"In the second picture, a machine sprays herbicide in a remote blueberry barren early one morning. Federal law requires that warning signs be posted before such application begins and remain posted for at least two days thereafter. Yet the only notification on this occasion was the strong chemical odor coming from about half a mile down the road."

Figure. A pesticide ... - Click to enlarge in new windowFigure. A pesticide and herbicide application machine sprays wild lowbush blueberries with herbicide in Washington County, Maine. Color photograph, variable print size, 2007.

On the cover features another photograph from the exhibit. Dotter says, "Blueberry rakers are responsible for carrying empty boxes, which weigh about 2 lbs. each, to their assigned areas, filling them, and hauling them back to the road for collection. A full box weighs about 25 lbs. Depending on the terrain, the best rakers can fill between 50 and 150 boxes a day, for which they're paid about $2.50 each." For more information about the MMHP, visit

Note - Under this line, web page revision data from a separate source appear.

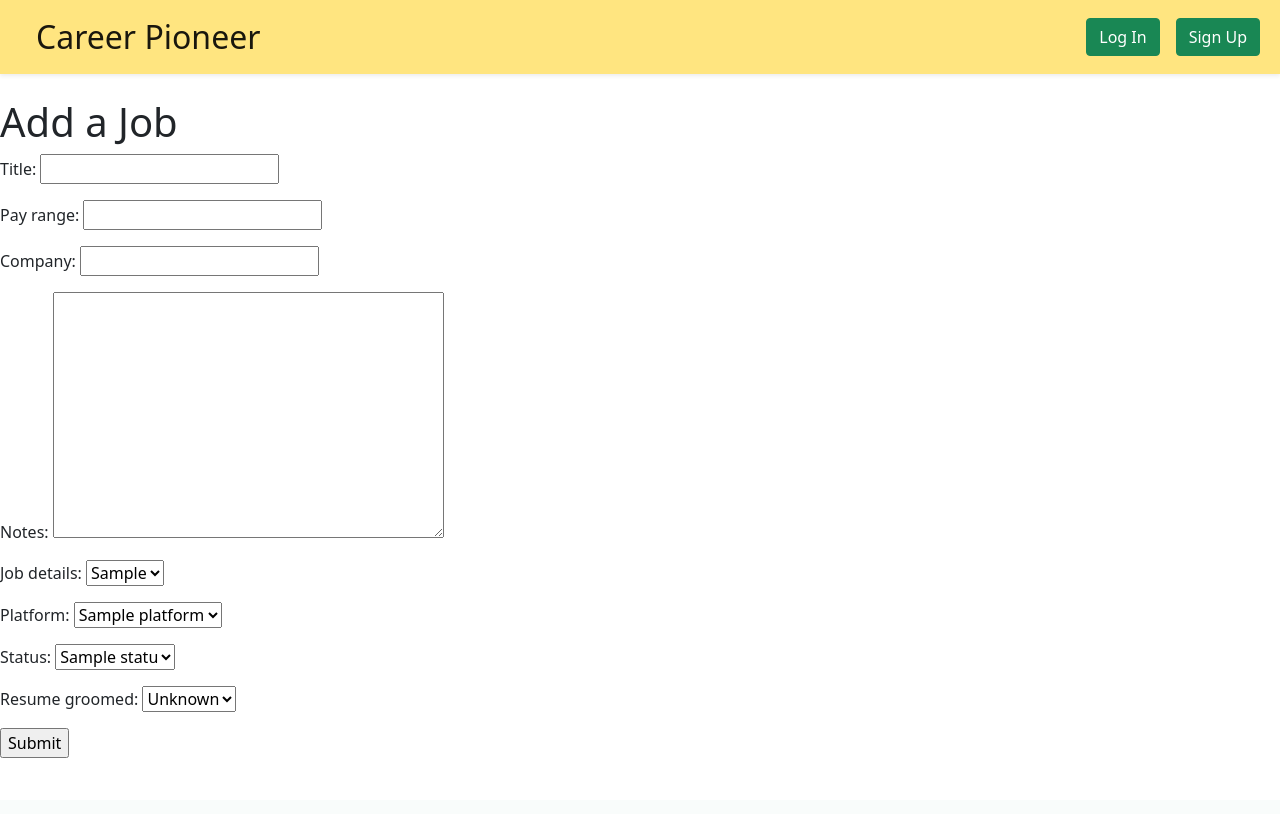
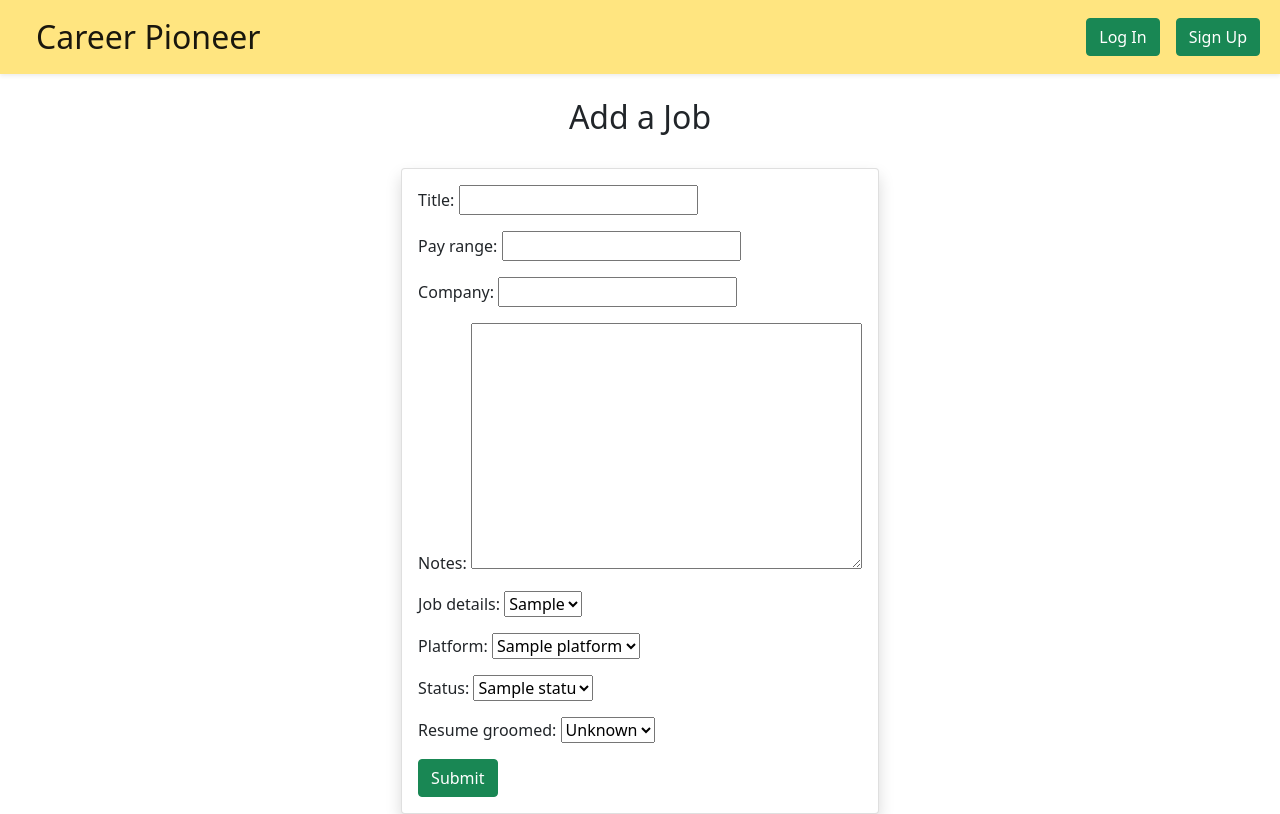
Before and after one commit to carreerpioneer/careerpioneer, a Django app: page /create-job/ in a window 1280 px wide. Before the commit the page ends 758 px from the top, so only its background shows below. Run offline with Django 4.2, Linux system fonts and the light colour scheme; tables that the repository leaves empty hold one stand-in row (values such as "Sample post").

Commit message:
update job form styles

```diff
--- a/main_app/templates/jobs/job_detail.html
+++ b/main_app/templates/jobs/job_detail.html
@@ -7,10 +7,10 @@
 
 {% block content %}
 <section class='container d-flex flex-column align-items-center'>
-  <h1 class="mb-4">{{job.title}} @ {{job.company}}</h1>
+  <h2 class="mb-4">{{job.title}} @ {{job.company}}</h2>
   <div class="card shadow w-75" style="background-color: #ffe580">
     <div class="card-body">
-      <h2 class="card-title mb-4">{{job.title}}</h2>
+      <h3 class="card-title mb-4">{{job.title}}</h3>
       <h4 class="card-subtitle mb-4">{{job.company}}</h4>
       <h6 class="card-subtitle mb-4">{{job.pay_range}}</h6>
       <p class="card-text mb-4">{{job.notes}}</p>
--- a/main_app/templates/jobs/job_form.html
+++ b/main_app/templates/jobs/job_form.html
@@ -7,15 +7,23 @@
 
 {% block content %}
 
+<section class="container d-flex flex-column align-items-center">
+  <div class="mb-4">
   {% if jobs %}
-  <h1>Edit Job</h1>
+    <h2>Edit Job</h2>
   {% else %}
-  <h1>Add a Job</h1>
+    <h2>Add a Job</h2>
   {% endif %}
+  </div>
+  <div class="card shadow" style="background-color: ;">
+    <div class="card-body">
       <form action="" method="POST">
         {% csrf_token %}
         {{ form.as_p }}
-    <input type="submit">
+        <input type="submit" class="btn btn-success">
       </form>
+    </div>
+  </div>
+</section>
 
 {% endblock %}
```
Lines whose indentation alone changed are shown as unchanged.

Earl Dotter, an award-winning photojournalist, has been a visiting scholar at the Harvard School of Public Health in Boston since 1999. His work is in many permanent collections, including those of the National Portrait Gallery of the Smithsonian Institute in Washington, DC, and the International Center of Photography in New York City. For more of Dotter's work, visit Contact artist: Art of Nursing is coordinated by Sylvia Foley, senior editor: